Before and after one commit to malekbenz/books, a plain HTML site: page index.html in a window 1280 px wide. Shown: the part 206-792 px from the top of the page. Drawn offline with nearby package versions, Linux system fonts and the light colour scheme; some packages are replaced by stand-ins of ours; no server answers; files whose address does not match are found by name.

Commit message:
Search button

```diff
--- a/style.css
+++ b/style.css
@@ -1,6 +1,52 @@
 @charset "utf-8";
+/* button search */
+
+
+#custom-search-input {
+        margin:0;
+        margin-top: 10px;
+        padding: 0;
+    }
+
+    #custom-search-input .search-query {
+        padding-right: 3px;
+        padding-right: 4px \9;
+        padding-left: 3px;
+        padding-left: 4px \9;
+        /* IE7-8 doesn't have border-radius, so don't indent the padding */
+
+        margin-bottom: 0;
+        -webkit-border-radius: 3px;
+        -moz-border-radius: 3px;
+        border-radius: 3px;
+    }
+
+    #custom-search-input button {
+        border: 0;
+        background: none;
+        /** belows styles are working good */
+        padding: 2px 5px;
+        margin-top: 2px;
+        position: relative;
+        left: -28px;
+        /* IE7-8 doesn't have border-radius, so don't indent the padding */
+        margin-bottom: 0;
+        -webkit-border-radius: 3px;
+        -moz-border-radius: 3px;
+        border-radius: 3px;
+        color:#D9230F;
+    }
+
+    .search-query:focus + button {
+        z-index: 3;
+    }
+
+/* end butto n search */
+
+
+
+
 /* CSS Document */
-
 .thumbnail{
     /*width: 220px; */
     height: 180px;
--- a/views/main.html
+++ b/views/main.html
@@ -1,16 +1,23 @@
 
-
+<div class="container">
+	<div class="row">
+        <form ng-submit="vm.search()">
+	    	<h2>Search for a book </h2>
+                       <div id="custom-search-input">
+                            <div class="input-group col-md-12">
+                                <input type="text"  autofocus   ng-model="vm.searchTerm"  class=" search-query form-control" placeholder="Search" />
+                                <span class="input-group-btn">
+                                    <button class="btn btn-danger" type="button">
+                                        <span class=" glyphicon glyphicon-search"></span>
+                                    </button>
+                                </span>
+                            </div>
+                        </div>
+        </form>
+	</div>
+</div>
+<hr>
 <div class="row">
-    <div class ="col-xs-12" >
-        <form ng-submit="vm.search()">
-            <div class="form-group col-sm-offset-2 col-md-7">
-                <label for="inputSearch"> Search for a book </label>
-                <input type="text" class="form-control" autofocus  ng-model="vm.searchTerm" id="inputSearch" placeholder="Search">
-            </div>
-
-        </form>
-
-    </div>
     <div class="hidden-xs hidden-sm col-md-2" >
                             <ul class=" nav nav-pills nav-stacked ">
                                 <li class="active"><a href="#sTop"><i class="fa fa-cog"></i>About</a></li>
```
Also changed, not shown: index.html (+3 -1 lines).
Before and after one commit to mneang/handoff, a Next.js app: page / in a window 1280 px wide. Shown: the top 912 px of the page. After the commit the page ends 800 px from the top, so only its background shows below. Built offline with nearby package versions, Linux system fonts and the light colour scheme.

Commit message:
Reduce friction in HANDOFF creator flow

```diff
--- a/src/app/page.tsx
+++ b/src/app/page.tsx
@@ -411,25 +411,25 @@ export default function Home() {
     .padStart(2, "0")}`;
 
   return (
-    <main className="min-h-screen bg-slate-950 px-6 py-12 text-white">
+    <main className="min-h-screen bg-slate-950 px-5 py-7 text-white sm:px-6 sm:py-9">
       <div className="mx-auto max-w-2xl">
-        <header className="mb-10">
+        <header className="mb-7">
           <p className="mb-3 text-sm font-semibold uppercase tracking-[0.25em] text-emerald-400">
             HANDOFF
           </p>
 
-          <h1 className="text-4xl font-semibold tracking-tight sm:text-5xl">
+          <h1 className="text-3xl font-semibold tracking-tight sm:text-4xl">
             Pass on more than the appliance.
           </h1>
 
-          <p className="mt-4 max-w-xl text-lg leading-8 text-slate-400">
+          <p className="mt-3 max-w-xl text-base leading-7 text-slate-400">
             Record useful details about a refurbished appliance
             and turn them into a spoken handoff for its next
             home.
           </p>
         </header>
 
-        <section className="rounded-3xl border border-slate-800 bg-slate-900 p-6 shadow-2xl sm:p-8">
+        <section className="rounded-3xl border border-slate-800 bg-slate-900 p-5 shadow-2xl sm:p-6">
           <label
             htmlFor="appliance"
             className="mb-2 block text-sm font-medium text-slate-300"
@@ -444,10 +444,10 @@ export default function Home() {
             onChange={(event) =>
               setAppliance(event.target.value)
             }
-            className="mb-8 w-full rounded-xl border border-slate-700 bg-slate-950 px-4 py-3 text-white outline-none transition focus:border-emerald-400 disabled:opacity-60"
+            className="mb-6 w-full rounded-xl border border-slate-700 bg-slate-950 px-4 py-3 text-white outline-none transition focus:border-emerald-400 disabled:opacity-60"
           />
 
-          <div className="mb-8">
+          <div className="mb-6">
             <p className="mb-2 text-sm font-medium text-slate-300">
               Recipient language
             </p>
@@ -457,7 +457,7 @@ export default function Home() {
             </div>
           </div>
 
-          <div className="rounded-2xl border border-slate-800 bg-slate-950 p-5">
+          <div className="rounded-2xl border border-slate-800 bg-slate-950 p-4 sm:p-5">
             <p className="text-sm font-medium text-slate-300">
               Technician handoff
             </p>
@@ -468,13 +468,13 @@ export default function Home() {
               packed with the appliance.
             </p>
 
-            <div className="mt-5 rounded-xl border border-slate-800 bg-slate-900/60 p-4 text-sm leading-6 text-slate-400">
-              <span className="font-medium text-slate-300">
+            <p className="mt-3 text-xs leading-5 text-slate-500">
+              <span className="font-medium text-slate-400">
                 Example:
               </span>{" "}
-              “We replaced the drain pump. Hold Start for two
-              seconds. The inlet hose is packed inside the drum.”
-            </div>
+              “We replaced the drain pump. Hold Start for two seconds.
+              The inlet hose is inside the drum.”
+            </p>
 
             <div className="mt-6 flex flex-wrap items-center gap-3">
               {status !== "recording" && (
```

· · · · ·

*Problem description*: The answer should consist of every record above, copied exactly.

*Task answer*:
Before and after one commit to malekbenz/books, a plain HTML site: page index.html in a window 1280 px wide. Shown: the part 206-792 px from the top of the page. Drawn offline with nearby package versions, Linux system fonts and the light colour scheme; some packages are replaced by stand-ins of ours; no server answers; files whose address does not match are found by name.

Commit message:
Search button

```diff
--- a/style.css
+++ b/style.css
@@ -1,6 +1,52 @@
 @charset "utf-8";
+/* button search */
+
+
+#custom-search-input {
+        margin:0;
+        margin-top: 10px;
+        padding: 0;
+    }
+
+    #custom-search-input .search-query {
+        padding-right: 3px;
+        padding-right: 4px \9;
+        padding-left: 3px;
+        padding-left: 4px \9;
+        /* IE7-8 doesn't have border-radius, so don't indent the padding */
+
+        margin-bottom: 0;
+        -webkit-border-radius: 3px;
+        -moz-border-radius: 3px;
+        border-radius: 3px;
+    }
+
+    #custom-search-input button {
+        border: 0;
+        background: none;
+        /** belows styles are working good */
+        padding: 2px 5px;
+        margin-top: 2px;
+        position: relative;
+        left: -28px;
+        /* IE7-8 doesn't have border-radius, so don't indent the padding */
+        margin-bottom: 0;
+        -webkit-border-radius: 3px;
+        -moz-border-radius: 3px;
+        border-radius: 3px;
+        color:#D9230F;
+    }
+
+    .search-query:focus + button {
+        z-index: 3;
+    }
+
+/* end butto n search */
+
+
+
+
 /* CSS Document */
-
 .thumbnail{
     /*width: 220px; */
     height: 180px;
--- a/views/main.html
+++ b/views/main.html
@@ -1,16 +1,23 @@
 
-
+<div class="container">
+	<div class="row">
+        <form ng-submit="vm.search()">
+	    	<h2>Search for a book </h2>
+                       <div id="custom-search-input">
+                            <div class="input-group col-md-12">
+                                <input type="text"  autofocus   ng-model="vm.searchTerm"  class=" search-query form-control" placeholder="Search" />
+                                <span class="input-group-btn">
+                                    <button class="btn btn-danger" type="button">
+                                        <span class=" glyphicon glyphicon-search"></span>
+                                    </button>
+                                </span>
+                            </div>
+                        </div>
+        </form>
+	</div>
+</div>
+<hr>
 <div class="row">
-    <div class ="col-xs-12" >
-        <form ng-submit="vm.search()">
-            <div class="form-group col-sm-offset-2 col-md-7">
-                <label for="inputSearch"> Search for a book </label>
-                <input type="text" class="form-control" autofocus  ng-model="vm.searchTerm" id="inputSearch" placeholder="Search">
-            </div>
-
-        </form>
-
-    </div>
     <div class="hidden-xs hidden-sm col-md-2" >
                             <ul class=" nav nav-pills nav-stacked ">
                                 <li class="active"><a href="#sTop"><i class="fa fa-cog"></i>About</a></li>
```
Also changed, not shown: index.html (+3 -1 lines).
Before and after one commit to mneang/handoff, a Next.js app: page / in a window 1280 px wide. Shown: the top 912 px of the page. After the commit the page ends 800 px from the top, so only its background shows below. Built offline with nearby package versions, Linux system fonts and the light colour scheme.

Commit message:
Reduce friction in HANDOFF creator flow

```diff
--- a/src/app/page.tsx
+++ b/src/app/page.tsx
@@ -411,25 +411,25 @@ export default function Home() {
     .padStart(2, "0")}`;
 
   return (
-    <main className="min-h-screen bg-slate-950 px-6 py-12 text-white">
+    <main className="min-h-screen bg-slate-950 px-5 py-7 text-white sm:px-6 sm:py-9">
       <div className="mx-auto max-w-2xl">
-        <header className="mb-10">
+        <header className="mb-7">
           <p className="mb-3 text-sm font-semibold uppercase tracking-[0.25em] text-emerald-400">
             HANDOFF
           </p>
 
-          <h1 className="text-4xl font-semibold tracking-tight sm:text-5xl">
+          <h1 className="text-3xl font-semibold tracking-tight sm:text-4xl">
             Pass on more than the appliance.
           </h1>
 
-          <p className="mt-4 max-w-xl text-lg leading-8 text-slate-400">
+          <p className="mt-3 max-w-xl text-base leading-7 text-slate-400">
             Record useful details about a refurbished appliance
             and turn them into a spoken handoff for its next
             home.
           </p>
         </header>
 
-        <section className="rounded-3xl border border-slate-800 bg-slate-900 p-6 shadow-2xl sm:p-8">
+        <section className="rounded-3xl border border-slate-800 bg-slate-900 p-5 shadow-2xl sm:p-6">
           <label
             htmlFor="appliance"
             className="mb-2 block text-sm font-medium text-slate-300"
@@ -444,10 +444,10 @@ export default function Home() {
             onChange={(event) =>
               setAppliance(event.target.value)
             }
-            className="mb-8 w-full rounded-xl border border-slate-700 bg-slate-950 px-4 py-3 text-white outline-none transition focus:border-emerald-400 disabled:opacity-60"
+            className="mb-6 w-full rounded-xl border border-slate-700 bg-slate-950 px-4 py-3 text-white outline-none transition focus:border-emerald-400 disabled:opacity-60"
           />
 
-          <div className="mb-8">
+          <div className="mb-6">
             <p className="mb-2 text-sm font-medium text-slate-300">
               Recipient language
             </p>
@@ -457,7 +457,7 @@ export default function Home() {
             </div>
           </div>
 
-          <div className="rounded-2xl border border-slate-800 bg-slate-950 p-5">
+          <div className="rounded-2xl border border-slate-800 bg-slate-950 p-4 sm:p-5">
             <p className="text-sm font-medium text-slate-300">
               Technician handoff
             </p>
@@ -468,13 +468,13 @@ export default function Home() {
               packed with the appliance.
             </p>
 
-            <div className="mt-5 rounded-xl border border-slate-800 bg-slate-900/60 p-4 text-sm leading-6 text-slate-400">
-              <span className="font-medium text-slate-300">
+            <p className="mt-3 text-xs leading-5 text-slate-500">
+              <span className="font-medium text-slate-400">
                 Example:
               </span>{" "}
-              “We replaced the drain pump. Hold Start for two
-              seconds. The inlet hose is packed inside the drum.”
-            </div>
+              “We replaced the drain pump. Hold Start for two seconds.
+              The inlet hose is inside the drum.”
+            </p>
 
             <div className="mt-6 flex flex-wrap items-center gap-3">
               {status !== "recording" && (
```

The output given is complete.